The third most-powerful Democrat in the Senate said Sunday that he felt a "a lot better today" about the prospect of reaching a compromise to raise the debt ceiling although he emphasized that "nothing is done yet" and that "we're not yet ready to try and urge anybody to be for" the plan.
"I feel a lot better today about the ability to avoid default than I did even yesterday morning," Sen. Chuck Schumer, D-N.Y., said in an appearance on CBS' "Face the Nation." "A default would have such disastrous consequences for our nation for decades to come. The fact that the leaders are talking, even if I'm sure hardly anyone agrees with everything they're going to come up with, is a good thing."
Special Section: America's Debt Crisis
McConnell: "Very close" on deal to avoid default
White House: "We don't have a deal" on debt bill
With Tuesday's deadline for avoiding default fastly approaching, Republicans and Democrats are frantically attempting to hammer out a deal that would extend the debt limit through 2012 and cut up to $3 trillion in spending over the next 10 years.
The reductions, according to this plan, would come in two waves. The first wave would include $1 trillion in reductions, and a bipartisan "super congressional committee" would need to determine the second round of cuts by Thanksgiving of 2012. If Congress failed to act on the second round, there would be automatic "trigger" cuts to defense spending and entitlements.

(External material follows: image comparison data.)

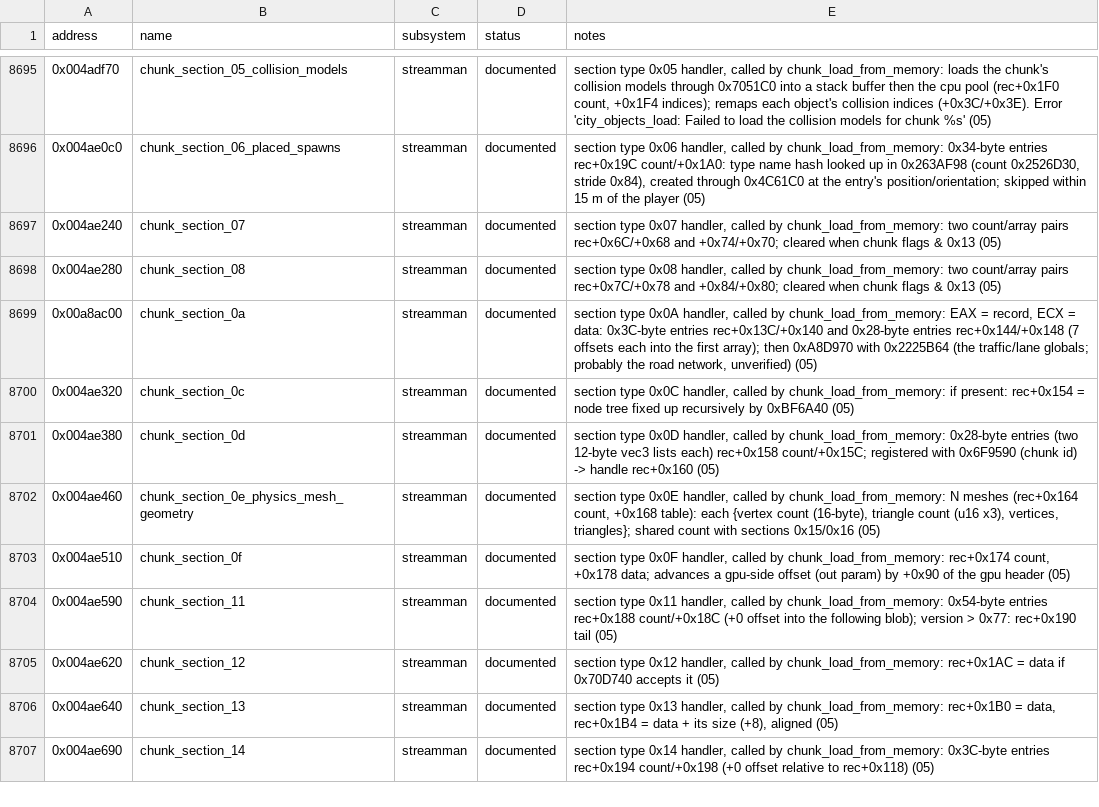
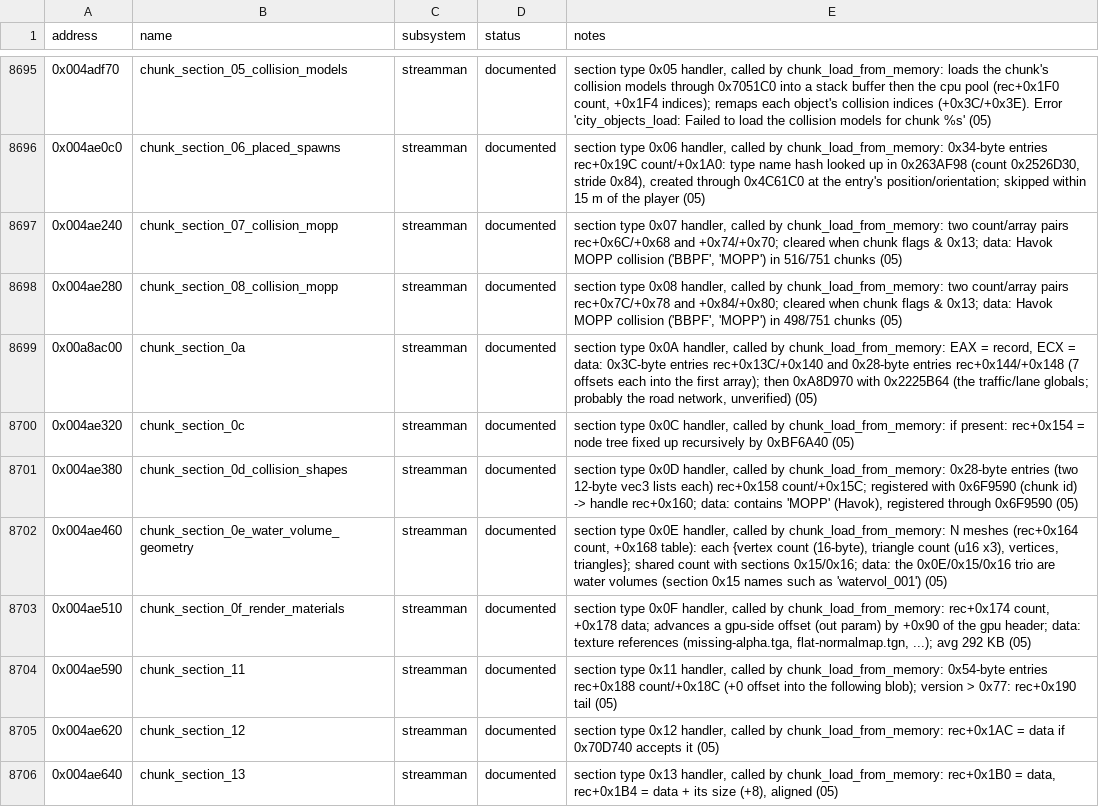
Before and after one commit to 16austin16/SR2-Decomp, a CSV file: docs/functions.csv, drawn as a sheet; only a part is shown, gaps mark what is left out; the shorter side is filled out with more unchanged rows; the diff covers the shown part only.

```diff
--- a/docs/functions.csv
+++ b/docs/functions.csv
@@ -8696,9 +8696,9 @@ address,name,subsystem,status,notes
 0x004ae0c0,chunk_section_06_placed_spawns,streamman,documented,"section type 0x06 handler, called by chunk_load_from_memory: 0x34-byte entries rec+0x19C count/+0x1A0: type name hash looked up in 0x263AF98 (count 0x2526D30, stride 0x84), created through 0x4C61C0 at the entry's position/orientation; skipped within 15 m of the player (05)"
-0x004ae240,chunk_section_07,streamman,documented,"section type 0x07 handler, called by chunk_load_from_memory: two count/array pairs rec+0x6C/+0x68 and +0x74/+0x70; cleared when chunk flags & 0x13 (05)"
-0x004ae280,chunk_section_08,streamman,documented,"section type 0x08 handler, called by chunk_load_from_memory: two count/array pairs rec+0x7C/+0x78 and +0x84/+0x80; cleared when chunk flags & 0x13 (05)"
+0x004ae240,chunk_section_07_collision_mopp,streamman,documented,"section type 0x07 handler, called by chunk_load_from_memory: two count/array pairs rec+0x6C/+0x68 and +0x74/+0x70; cleared when chunk flags & 0x13; data: Havok MOPP collision ('BBPF', 'MOPP') in 516/751 chunks (05)"
+0x004ae280,chunk_section_08_collision_mopp,streamman,documented,"section type 0x08 handler, called by chunk_load_from_memory: two count/array pairs rec+0x7C/+0x78 and +0x84/+0x80; cleared when chunk flags & 0x13; data: Havok MOPP collision ('BBPF', 'MOPP') in 498/751 chunks (05)"
 0x00a8ac00,chunk_section_0a,streamman,documented,"section type 0x0A handler, called by chunk_load_from_memory: EAX = record, ECX = data: 0x3C-byte entries rec+0x13C/+0x140 and 0x28-byte entries rec+0x144/+0x148 (7 offsets each into the first array); then 0xA8D970 with 0x2225B64 (the traffic/lane globals; probably the road network, unverified) (05)"
 0x004ae320,chunk_section_0c,streamman,documented,"section type 0x0C handler, called by chunk_load_from_memory: if present: rec+0x154 = node tree fixed up recursively by 0xBF6A40 (05)"
-0x004ae380,chunk_section_0d,streamman,documented,"section type 0x0D handler, called by chunk_load_from_memory: 0x28-byte entries (two 12-byte vec3 lists each) rec+0x158 count/+0x15C; registered with 0x6F9590 (chunk id) -> handle rec+0x160 (05)"
-0x004ae460,chunk_section_0e_physics_mesh_geometry,streamman,documented,"section type 0x0E handler, called by chunk_load_from_memory: N meshes (rec+0x164 count, +0x168 table): each {vertex count (16-byte), triangle count (u16 x3), vertices, triangles}; shared count with sections 0x15/0x16 (05)"
-0x004ae510,chunk_section_0f,streamman,documented,"section type 0x0F handler, called by chunk_load_from_memory: rec+0x174 count, +0x178 data; advances a gpu-side offset (out param) by +0x90 of the gpu header (05)"
+0x004ae380,chunk_section_0d_collision_shapes,streamman,documented,"section type 0x0D handler, called by chunk_load_from_memory: 0x28-byte entries (two 12-byte vec3 lists each) rec+0x158 count/+0x15C; registered with 0x6F9590 (chunk id) -> handle rec+0x160; data: contains 'MOPP' (Havok), registered through 0x6F9590 (05)"
+0x004ae460,chunk_section_0e_water_volume_geometry,streamman,documented,"section type 0x0E handler, called by chunk_load_from_memory: N meshes (rec+0x164 count, +0x168 table): each {vertex count (16-byte), triangle count (u16 x3), vertices, triangles}; shared count with sections 0x15/0x16; data: the 0x0E/0x15/0x16 trio are water volumes (section 0x15 names such as 'watervol_001') (05)"
+0x004ae510,chunk_section_0f_render_materials,streamman,documented,"section type 0x0F handler, called by chunk_load_from_memory: rec+0x174 count, +0x178 data; advances a gpu-side offset (out param) by +0x90 of the gpu header; data: texture references (missing-alpha.tga, flat-normalmap.tgn, ...); avg 292 KB (05)"
 0x004ae590,chunk_section_11,streamman,documented,"section type 0x11 handler, called by chunk_load_from_memory: 0x54-byte entries rec+0x188 count/+0x18C (+0 offset into the following blob); version > 0x77: rec+0x190 tail (05)"
```
Also changed, not shown: 8 edited cells elsewhere in this file, 6 other files.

Schumer emphasized, however, that he would not be able to endorse the plan in progress until Democrats were able to take a hard look at the details - particularly in regard to the triggers that would be enacted if the proposed committee was unable to agree on cuts within the specified time frame.
"We haven't even seen it yet," Schumer said of the deal in progress. "(Senate Majority Leader Harry) Reid and Democrats in the Senate have not signed off on this deal. We don't even know what all the details are. So we're not yet ready to try and urge anybody to be for it."

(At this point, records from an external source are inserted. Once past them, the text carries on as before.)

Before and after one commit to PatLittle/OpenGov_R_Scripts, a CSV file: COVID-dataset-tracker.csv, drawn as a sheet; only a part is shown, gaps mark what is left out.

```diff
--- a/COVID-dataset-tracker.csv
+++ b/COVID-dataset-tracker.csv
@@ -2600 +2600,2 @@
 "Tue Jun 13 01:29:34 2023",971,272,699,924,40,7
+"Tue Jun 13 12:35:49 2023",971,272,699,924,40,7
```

"The triggers [are] still being constructed and nothing is done yet," Schumer told CBS' Bob Schieffer. "There's lots of decisions yet to be made."
"There are hundreds of details here, and all of them have to be worked through and obviously it's got to be done very quickly to avoid default, which is the nightmare for everybody," he added.
Schumer emphasized that the triggers would need to be equally difficult for both parties to digest.
"The key with the trigger is one word: Equality," he continued. "It should be equally tough on Democrats and Republicans. The tough part on the Democratic side, if we don't come to an agreement, there will be cuts in programs that we like - helping middle class kids go to college, prescription drugs. On the Republican side, we believe that the trigger should have revenues, potentially, so that they would have to do things they hate like close tax loopholes for oil companies and corporate jets."
Schumer also said that, if the plan were to pass and the bipartisan congressional committee should "come to exist," Democrats would push for the inclusion of revenue increases in the second round of cuts - and fight any benefit cuts to Medicare.
"There's going to be a lot of tough decisions on the committee," Schumer said. "The committee has no restraints on it. We will fight very hard for revenues on that committee, if it should come to exist. But we will, you know, be very adamant that there shouldn't be benefit cuts in Medicare."
Also in the show, Senate Minority Leader Mitch McConnell, R-Ky., expressed confidence that the deal to raise the debt ceiling would garner "strong bipartisan support" among lawmakers - though he conceded that some members from both parties would find the compromise "wanting."
"I believe there will be a strong bipartisan support for this," McConnell told Schieffer. "Again, this deal has not been finalized yet, but I think we're very, very close to something that I could comfortably recommend to my members - and I believe the Democratic leadership will be doing the same."
"I'm sure there will be both Democrats and Republicans who in the end find the agreement wanting in one way or another," he said.